Retype every entry word for word. Omit the pictures.

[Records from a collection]
-- Opening Marker --

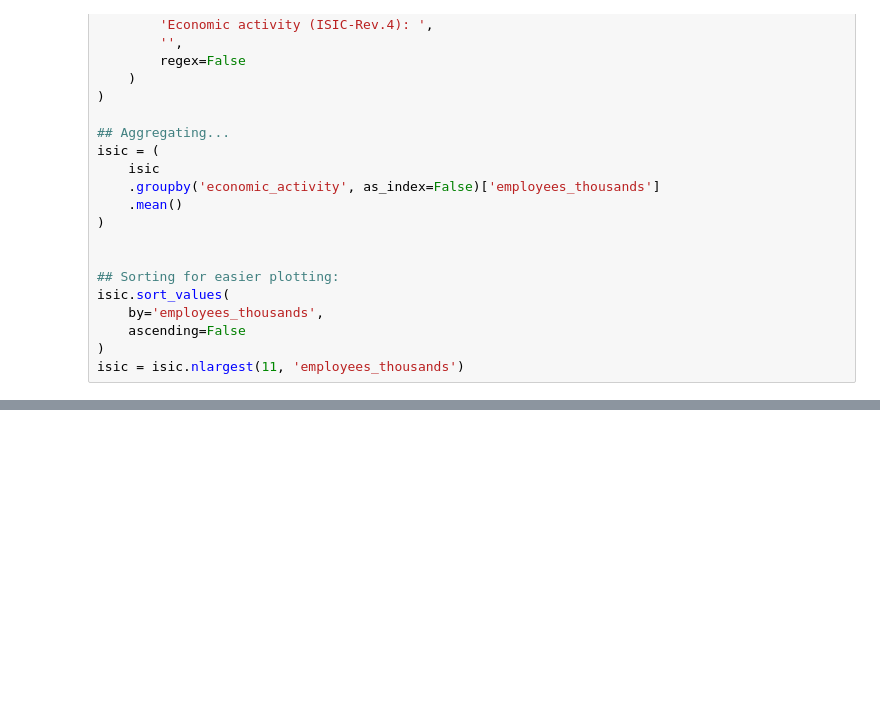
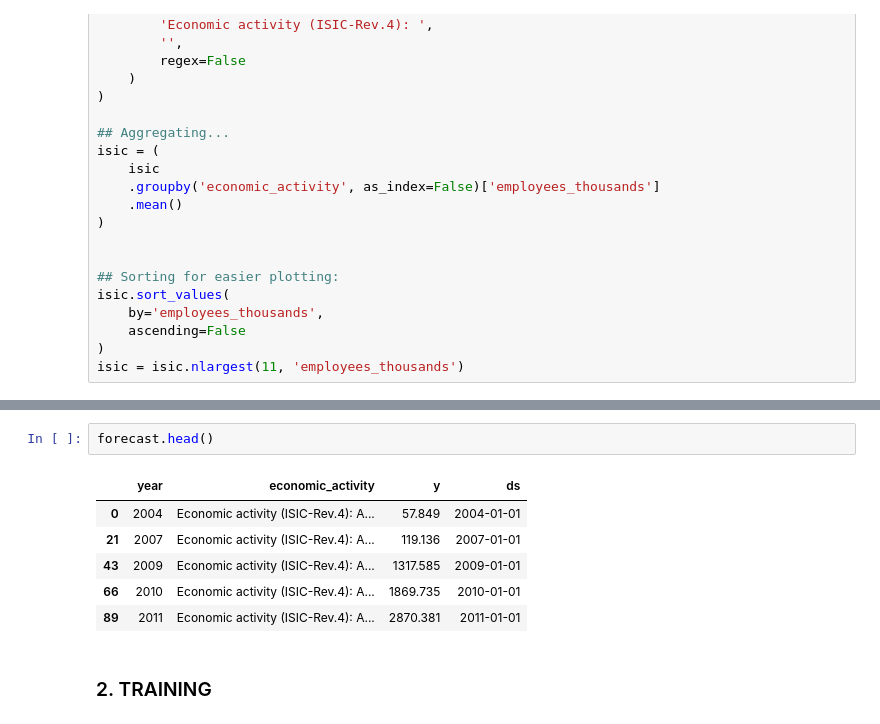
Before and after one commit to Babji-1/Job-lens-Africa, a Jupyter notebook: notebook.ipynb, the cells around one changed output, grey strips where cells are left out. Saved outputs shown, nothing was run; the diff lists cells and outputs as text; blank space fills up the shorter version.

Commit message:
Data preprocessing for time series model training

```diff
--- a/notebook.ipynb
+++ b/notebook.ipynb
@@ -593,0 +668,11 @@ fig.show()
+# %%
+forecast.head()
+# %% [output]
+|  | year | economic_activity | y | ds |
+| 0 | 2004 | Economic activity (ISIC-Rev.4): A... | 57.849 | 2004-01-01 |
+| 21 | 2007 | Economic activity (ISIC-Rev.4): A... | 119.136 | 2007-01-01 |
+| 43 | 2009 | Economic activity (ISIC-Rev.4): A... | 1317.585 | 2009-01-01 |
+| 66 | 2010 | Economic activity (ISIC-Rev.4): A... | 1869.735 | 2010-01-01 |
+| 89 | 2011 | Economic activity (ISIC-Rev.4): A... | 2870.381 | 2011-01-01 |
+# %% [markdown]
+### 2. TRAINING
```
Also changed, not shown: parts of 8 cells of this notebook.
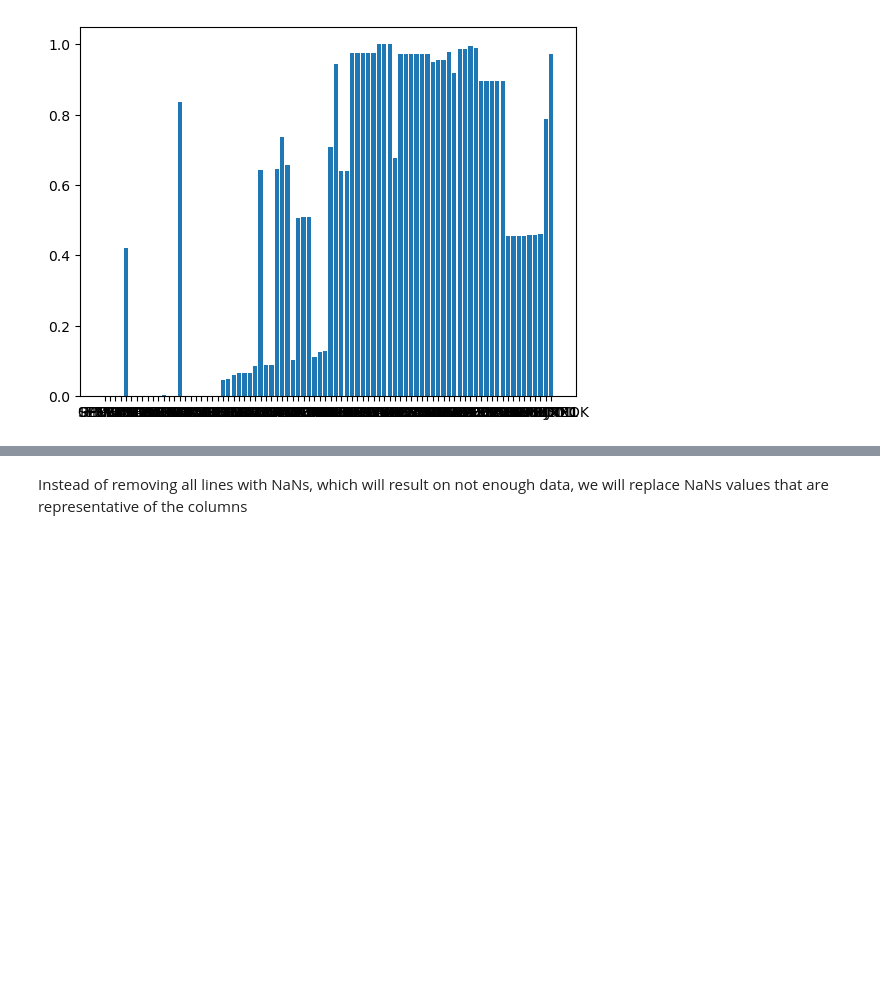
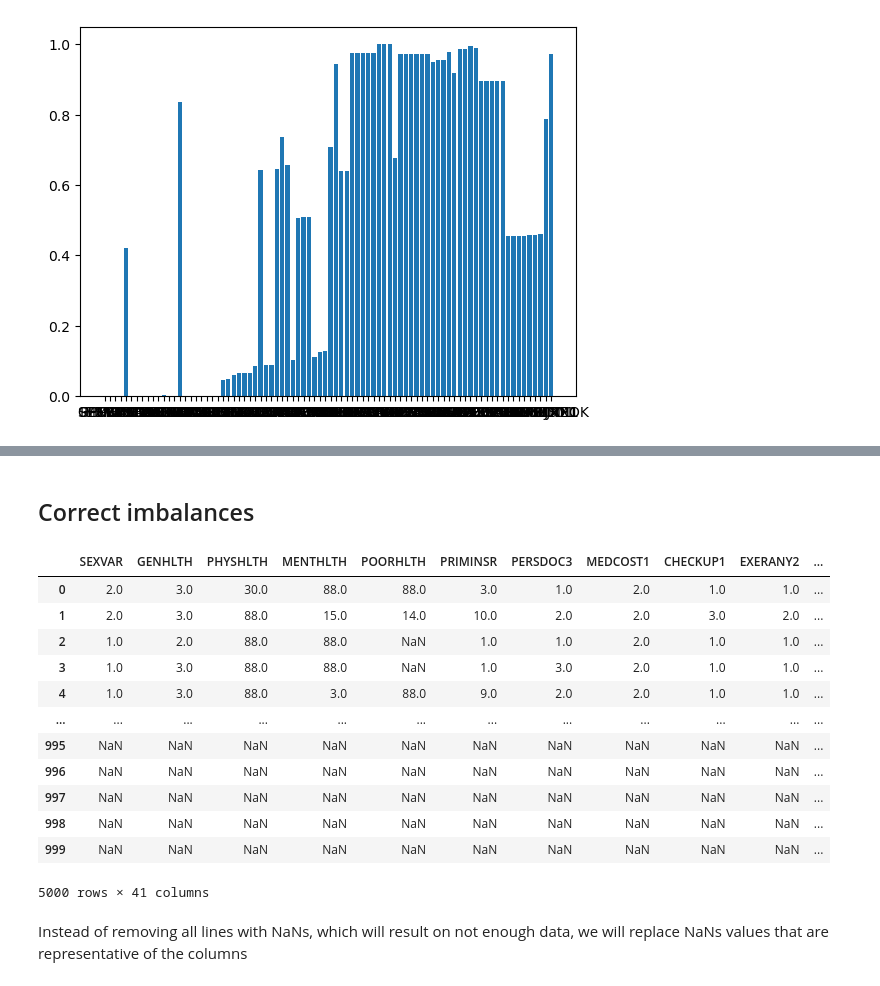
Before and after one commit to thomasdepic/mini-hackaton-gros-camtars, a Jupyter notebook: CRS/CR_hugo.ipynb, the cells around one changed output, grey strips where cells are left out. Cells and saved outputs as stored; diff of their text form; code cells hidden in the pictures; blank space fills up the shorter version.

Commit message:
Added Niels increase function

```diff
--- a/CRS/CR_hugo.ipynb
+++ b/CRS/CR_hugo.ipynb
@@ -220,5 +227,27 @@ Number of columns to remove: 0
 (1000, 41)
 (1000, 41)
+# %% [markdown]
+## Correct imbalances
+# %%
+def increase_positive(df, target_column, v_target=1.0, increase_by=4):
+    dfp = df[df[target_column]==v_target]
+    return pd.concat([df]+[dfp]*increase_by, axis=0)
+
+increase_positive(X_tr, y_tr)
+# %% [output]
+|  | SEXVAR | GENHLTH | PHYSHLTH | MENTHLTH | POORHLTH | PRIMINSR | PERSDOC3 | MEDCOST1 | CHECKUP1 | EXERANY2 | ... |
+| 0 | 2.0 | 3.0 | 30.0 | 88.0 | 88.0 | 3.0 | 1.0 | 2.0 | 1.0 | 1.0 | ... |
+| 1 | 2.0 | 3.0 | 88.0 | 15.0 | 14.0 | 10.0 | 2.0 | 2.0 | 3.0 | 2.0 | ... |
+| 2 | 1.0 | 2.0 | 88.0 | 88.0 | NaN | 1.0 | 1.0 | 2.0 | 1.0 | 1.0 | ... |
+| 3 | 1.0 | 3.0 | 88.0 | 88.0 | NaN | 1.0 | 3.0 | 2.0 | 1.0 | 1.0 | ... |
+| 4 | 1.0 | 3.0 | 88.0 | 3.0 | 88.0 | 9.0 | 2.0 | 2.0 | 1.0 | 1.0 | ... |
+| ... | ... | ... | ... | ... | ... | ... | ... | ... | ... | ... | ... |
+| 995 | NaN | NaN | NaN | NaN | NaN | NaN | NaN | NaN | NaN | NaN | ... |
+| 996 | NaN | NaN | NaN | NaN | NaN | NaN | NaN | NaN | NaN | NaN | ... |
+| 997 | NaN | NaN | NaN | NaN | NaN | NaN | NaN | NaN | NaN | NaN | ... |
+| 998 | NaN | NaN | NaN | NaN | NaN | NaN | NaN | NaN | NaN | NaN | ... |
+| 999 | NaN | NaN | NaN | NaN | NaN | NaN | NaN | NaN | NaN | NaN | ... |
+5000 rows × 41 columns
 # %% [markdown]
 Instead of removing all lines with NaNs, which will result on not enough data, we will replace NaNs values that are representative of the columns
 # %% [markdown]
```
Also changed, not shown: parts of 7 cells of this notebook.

-- Closing Marker --

Exercise solution:
Before and after one commit to Babji-1/Job-lens-Africa, a Jupyter notebook: notebook.ipynb, the cells around one changed output, grey strips where cells are left out. Saved outputs shown, nothing was run; the diff lists cells and outputs as text; blank space fills up the shorter version.

Commit message:
Data preprocessing for time series model training

```diff
--- a/notebook.ipynb
+++ b/notebook.ipynb
@@ -593,0 +668,11 @@ fig.show()
+# %%
+forecast.head()
+# %% [output]
+|  | year | economic_activity | y | ds |
+| 0 | 2004 | Economic activity (ISIC-Rev.4): A... | 57.849 | 2004-01-01 |
+| 21 | 2007 | Economic activity (ISIC-Rev.4): A... | 119.136 | 2007-01-01 |
+| 43 | 2009 | Economic activity (ISIC-Rev.4): A... | 1317.585 | 2009-01-01 |
+| 66 | 2010 | Economic activity (ISIC-Rev.4): A... | 1869.735 | 2010-01-01 |
+| 89 | 2011 | Economic activity (ISIC-Rev.4): A... | 2870.381 | 2011-01-01 |
+# %% [markdown]
+### 2. TRAINING
```
Also changed, not shown: parts of 8 cells of this notebook.
Before and after one commit to thomasdepic/mini-hackaton-gros-camtars, a Jupyter notebook: CRS/CR_hugo.ipynb, the cells around one changed output, grey strips where cells are left out. Cells and saved outputs as stored; diff of their text form; code cells hidden in the pictures; blank space fills up the shorter version.

Commit message:
Added Niels increase function

```diff
--- a/CRS/CR_hugo.ipynb
+++ b/CRS/CR_hugo.ipynb
@@ -220,5 +227,27 @@ Number of columns to remove: 0
 (1000, 41)
 (1000, 41)
+# %% [markdown]
+## Correct imbalances
+# %%
+def increase_positive(df, target_column, v_target=1.0, increase_by=4):
+    dfp = df[df[target_column]==v_target]
+    return pd.concat([df]+[dfp]*increase_by, axis=0)
+
+increase_positive(X_tr, y_tr)
+# %% [output]
+|  | SEXVAR | GENHLTH | PHYSHLTH | MENTHLTH | POORHLTH | PRIMINSR | PERSDOC3 | MEDCOST1 | CHECKUP1 | EXERANY2 | ... |
+| 0 | 2.0 | 3.0 | 30.0 | 88.0 | 88.0 | 3.0 | 1.0 | 2.0 | 1.0 | 1.0 | ... |
+| 1 | 2.0 | 3.0 | 88.0 | 15.0 | 14.0 | 10.0 | 2.0 | 2.0 | 3.0 | 2.0 | ... |
+| 2 | 1.0 | 2.0 | 88.0 | 88.0 | NaN | 1.0 | 1.0 | 2.0 | 1.0 | 1.0 | ... |
+| 3 | 1.0 | 3.0 | 88.0 | 88.0 | NaN | 1.0 | 3.0 | 2.0 | 1.0 | 1.0 | ... |
+| 4 | 1.0 | 3.0 | 88.0 | 3.0 | 88.0 | 9.0 | 2.0 | 2.0 | 1.0 | 1.0 | ... |
+| ... | ... | ... | ... | ... | ... | ... | ... | ... | ... | ... | ... |
+| 995 | NaN | NaN | NaN | NaN | NaN | NaN | NaN | NaN | NaN | NaN | ... |
+| 996 | NaN | NaN | NaN | NaN | NaN | NaN | NaN | NaN | NaN | NaN | ... |
+| 997 | NaN | NaN | NaN | NaN | NaN | NaN | NaN | NaN | NaN | NaN | ... |
+| 998 | NaN | NaN | NaN | NaN | NaN | NaN | NaN | NaN | NaN | NaN | ... |
+| 999 | NaN | NaN | NaN | NaN | NaN | NaN | NaN | NaN | NaN | NaN | ... |
+5000 rows × 41 columns
 # %% [markdown]
 Instead of removing all lines with NaNs, which will result on not enough data, we will replace NaNs values that are representative of the columns
 # %% [markdown]
```
Also changed, not shown: parts of 7 cells of this notebook.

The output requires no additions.